Creed and Gowdy helped a client reach a settlement with the City of North Port regarding allegations of brutality by the North Port Police Department's K-9 unit. This is the first of three suits filed against the K-9 unit since 2014, all alleging the use of excessive force. The lawsuit asserted that the client, a 17-year old, was allowed to be attacked and bitten by a North Port police canine for anywhere from two to five minutes, which left him with injuries that required plastic surgery and 30 staples in his leg. Scott Jeeves, of the Jeeves Law Group, who was primary counsel, said the settlement was amicable and in the best interest of the client and his family. You can read the full article here.

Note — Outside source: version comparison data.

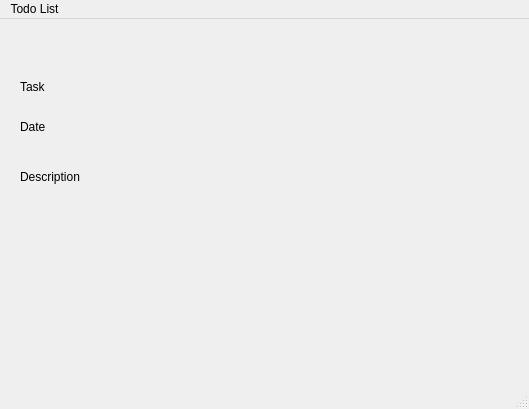
isym444/pyqtTodo, file ui_files/anotherwindow.ui: the form before one commit.
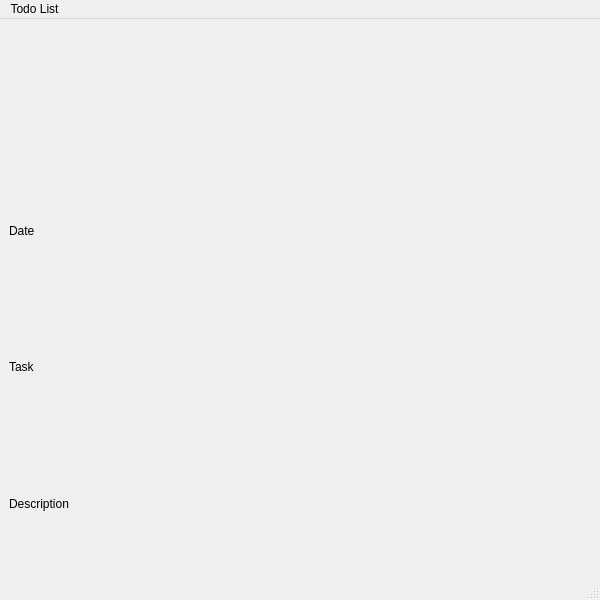
The form after the commit. Icons and pictures are not drawn.

The edit to the form file:
```diff
--- a/ui_files/anotherwindow.ui
+++ b/ui_files/anotherwindow.ui
@@ -6,22 +6,39 @@
    <rect>
     <x>0</x>
     <y>0</y>
-    <width>529</width>
-    <height>409</height>
+    <width>600</width>
+    <height>600</height>
    </rect>
   </property>
   <property name="windowTitle">
    <string>MainWindow</string>
   </property>
   <widget class="QWidget" name="centralwidget">
+   <layout class="QVBoxLayout" name="verticalLayout">
+    <item>
+     <layout class="QVBoxLayout" name="verticalLayout_2">
+      <item>
+       <layout class="QHBoxLayout" name="horizontalLayout">
+        <item>
+         <widget class="QLabel" name="label_4">
+          <property name="text">
+           <string/>
+          </property>
+         </widget>
+        </item>
+        <item>
    <widget class="QLabel" name="logoLabel">
-    <property name="geometry">
-     <rect>
-      <x>480</x>
-      <y>0</y>
-      <width>41</width>
-      <height>41</height>
-     </rect>
+          <property name="minimumSize">
+           <size>
+            <width>50</width>
+            <height>80</height>
+           </size>
+          </property>
+          <property name="maximumSize">
+           <size>
+            <width>100</width>
+            <height>160</height>
+           </size>
     </property>
     <property name="pixmap">
      <pixmap resource="resources.qrc">:/icons/Cute-character.png</pixmap>
@@ -30,91 +47,73 @@
      <bool>true</bool>
     </property>
    </widget>
-   <widget class="QLabel" name="label">
-    <property name="geometry">
-     <rect>
-      <x>20</x>
-      <y>60</y>
-      <width>58</width>
-      <height>16</height>
-     </rect>
-    </property>
-    <property name="text">
-     <string>Task</string>
-    </property>
-   </widget>
+        </item>
+       </layout>
+      </item>
+     </layout>
+    </item>
+    <item>
+     <layout class="QHBoxLayout" name="horizontalLayout_3">
+      <item>
    <widget class="QLabel" name="label_2">
-    <property name="geometry">
-     <rect>
-      <x>20</x>
-      <y>100</y>
-      <width>58</width>
-      <height>16</height>
-     </rect>
-    </property>
     <property name="text">
      <string>Date</string>
     </property>
    </widget>
+      </item>
+      <item>
+       <widget class="QLabel" name="date_field">
+        <property name="text">
+         <string/>
+        </property>
+       </widget>
+      </item>
+     </layout>
+    </item>
+    <item>
+     <layout class="QHBoxLayout" name="horizontalLayout_2">
+      <item>
+       <widget class="QLabel" name="label">
+        <property name="text">
+         <string>Task</string>
+        </property>
+       </widget>
+      </item>
+      <item>
+       <widget class="QLabel" name="todo_field">
+        <property name="text">
+         <string/>
+        </property>
+       </widget>
+      </item>
+     </layout>
+    </item>
+    <item>
+     <layout class="QHBoxLayout" name="horizontalLayout_4">
+      <item>
    <widget class="QLabel" name="label_3">
-    <property name="geometry">
-     <rect>
-      <x>20</x>
-      <y>150</y>
-      <width>91</width>
-      <height>16</height>
-     </rect>
-    </property>
     <property name="text">
      <string>Description</string>
     </property>
    </widget>
-   <widget class="QLabel" name="todo_field">
-    <property name="geometry">
-     <rect>
-      <x>80</x>
-      <y>60</y>
-      <width>221</width>
-      <height>16</height>
-     </rect>
-    </property>
-    <property name="text">
-     <string/>
-    </property>
-   </widget>
-   <widget class="QLabel" name="date_field">
-    <property name="geometry">
-     <rect>
-      <x>80</x>
-      <y>100</y>
-      <width>181</width>
-      <height>16</height>
-     </rect>
-    </property>
-    <property name="text">
-     <string/>
-    </property>
-   </widget>
+      </item>
+      <item>
    <widget class="QLabel" name="description_field">
-    <property name="geometry">
-     <rect>
-      <x>20</x>
-      <y>170</y>
-      <width>471</width>
-      <height>141</height>
-     </rect>
-    </property>
     <property name="text">
      <string/>
     </property>
    </widget>
+      </item>
+     </layout>
+    </item>
+   </layout>
   </widget>
   <widget class="QMenuBar" name="menubar">
    <property name="geometry">
     <rect>
      <x>0</x>
      <y>0</y>
-     <width>529</width>
+     <width>600</width>
      <height>24</height>
     </rect>
    </property>
```
Left out of the diff: 3 changed lines with no effect on the pictures. Lines whose indentation alone changed are shown as unchanged.
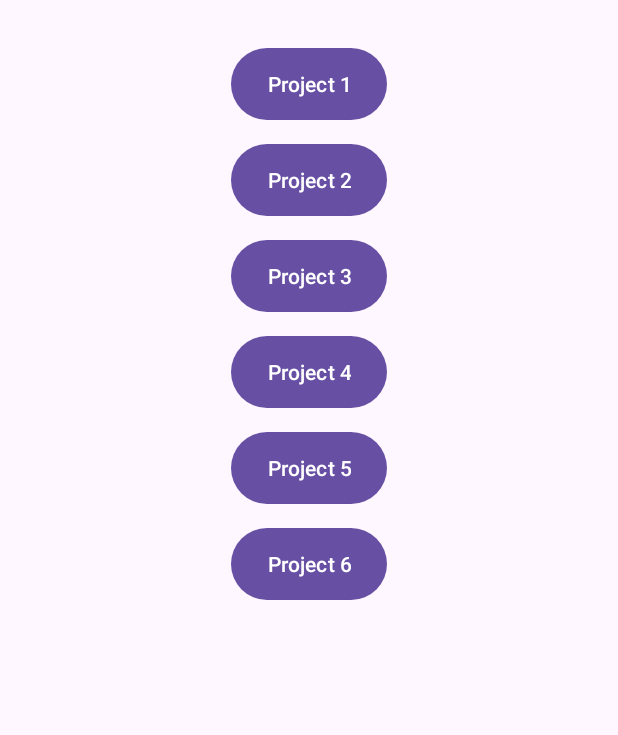
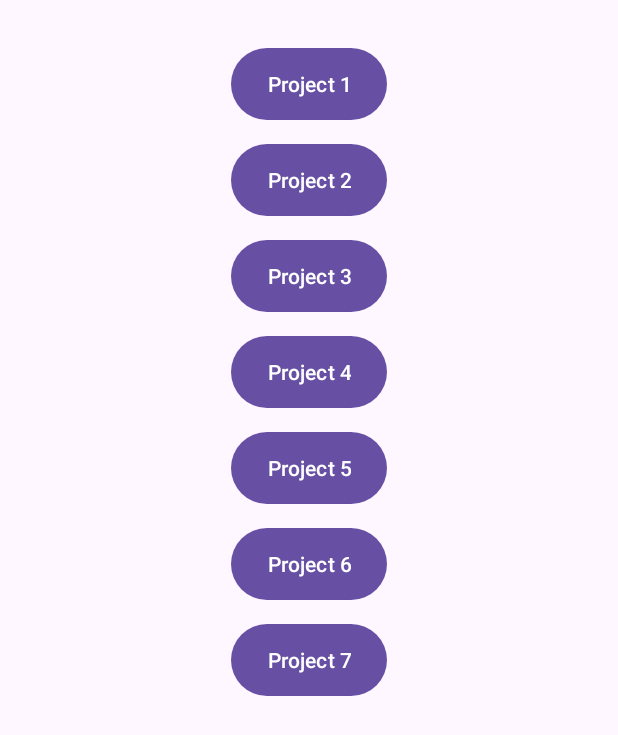
Before and after one commit to Gowri-Krishnamoorthi/Android-All_Project, an Android app: the screen it shows after launch (MainActivity), on a phone screen of 412 x 824 dp. Shown: the top 735 px of the screen. Run offline under Robolectric (Android 15) with nearby library versions, the phone set to English and light mode, and no system bars.

Commit message:
New Project Added

```diff
--- a/app/src/main/AndroidManifest.xml
+++ b/app/src/main/AndroidManifest.xml
@@ -28,7 +28,7 @@
         <activity android:name=".Project4Activity" android:exported="false"></activity>
         <activity android:name=".Project5Activity" android:exported="false"></activity>
         <activity android:name=".Project6Activity" android:exported="false"></activity>
-
+        <activity android:name=".Project7Activity" android:exported="false"></activity>
     </application>
 
 </manifest>
--- a/app/src/main/java/com/example/myapplication/MainActivity.java
+++ b/app/src/main/java/com/example/myapplication/MainActivity.java
@@ -19,7 +19,7 @@ public class MainActivity extends AppCompatActivity {
         Button button4 = findViewById(R.id.button4);
         Button button5 = findViewById(R.id.button5);
         Button button6 = findViewById(R.id.button6);
-
+        Button button7 = findViewById(R.id.button7);
         button1.setOnClickListener(new View.OnClickListener() {
             @Override
             public void onClick(View v) {
@@ -67,5 +67,13 @@ public class MainActivity extends AppCompatActivity {
                 startActivity(intent);
             }
         });
+
+        button7.setOnClickListener(new View.OnClickListener() {
+            @Override
+            public void onClick(View v) {
+                Intent intent = new Intent(MainActivity.this, Project7Activity.class);
+                startActivity(intent);
+            }
+        });
     }
 }
--- a/app/src/main/res/layout/activity_main.xml
+++ b/app/src/main/res/layout/activity_main.xml
@@ -63,4 +63,14 @@
         android:layout_marginTop="16dp"
         android:background="@drawable/rounded_button"/>
 
+    <Button
+        android:id="@+id/button7"
+        android:layout_width="wrap_content"
+        android:layout_height="wrap_content"
+        android:text="Project 7"
+        android:layout_below="@id/button6"
+        android:layout_centerHorizontal="true"
+        android:layout_marginTop="16dp"
+        android:background="@drawable/rounded_button"/>
+
 </RelativeLayout>
```
Also changed, not shown: app/src/main/java/com/example/myapplication/Project7Activity.java (added, +31 -0 lines), app/src/main/res/layout/activity_project7.xml (added, +14 -0 lines).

Creed & Gowdy successfully defended a trial court's judgment from attack by a former spouse who claimed that the trial court did not have personal or subject matter jurisdiction over him and improperly awarded attorney's fees. In a written opinion, the First District Court of Appeal rejected all of the former husband's arguments. Briefing for the case was handled by attorneys Jessie Harrell and Bryan Gowdy. The opinion of the First District Court of Appeal can be found here.
On November 2, firm partner Bryan Gowdy filed a motion for certification in the First District Court of Appeal. The motion asked the court to certify to the Supreme Court of Florida that its recent decision in Southern Baptist Hospital v. Charles - which held that federal law trumps the 2004 Florida constitutional amendment allowing all citizens to access reports of adverse medical incidents - is both in conflict with the decision of another appellate court and an issue of great public importance. Patient access to adverse incident reports is an issue that is drawing attention from around the country. Mr. Gowdy's efforts were recently discussed in more detail in Law360, a copy of which can be viewed here.
Creed & Gowdy won a partial reversal of summary judgment in a class action dispute involving an alleged violation of the Florida Deceptive and Unfair Trade Practices Act (FDUTPA). The First District Court of Appeals held that a person "aggrieved" by a violation of FDUTPA can still bring a claim for a declaratory judgment and an injunction, even in the absence of monetary loss or damages. Briefing and oral argument for the case was handled by Bryan Gowdy. The opinion can be found here, and a recording of the oral argument can be found here.
The New York Times recently had a three-part series on arbitration. The third part of the series covered religious arbitration agreements and prominently featured the case of Creed & Gowdy's former client, Pamela Spivey, who was compelled to arbitrate under a religious arbitration agreement. The Times article quoted from Bryan Gowdy's brief filed on Ms. Spivey's behalf that argued the religious arbitration agreement violated her First Amendment rights. A copy of the court's opinion in Ms. Spivey's case can be found here. The first two parts of the New York Times series can be found here and here.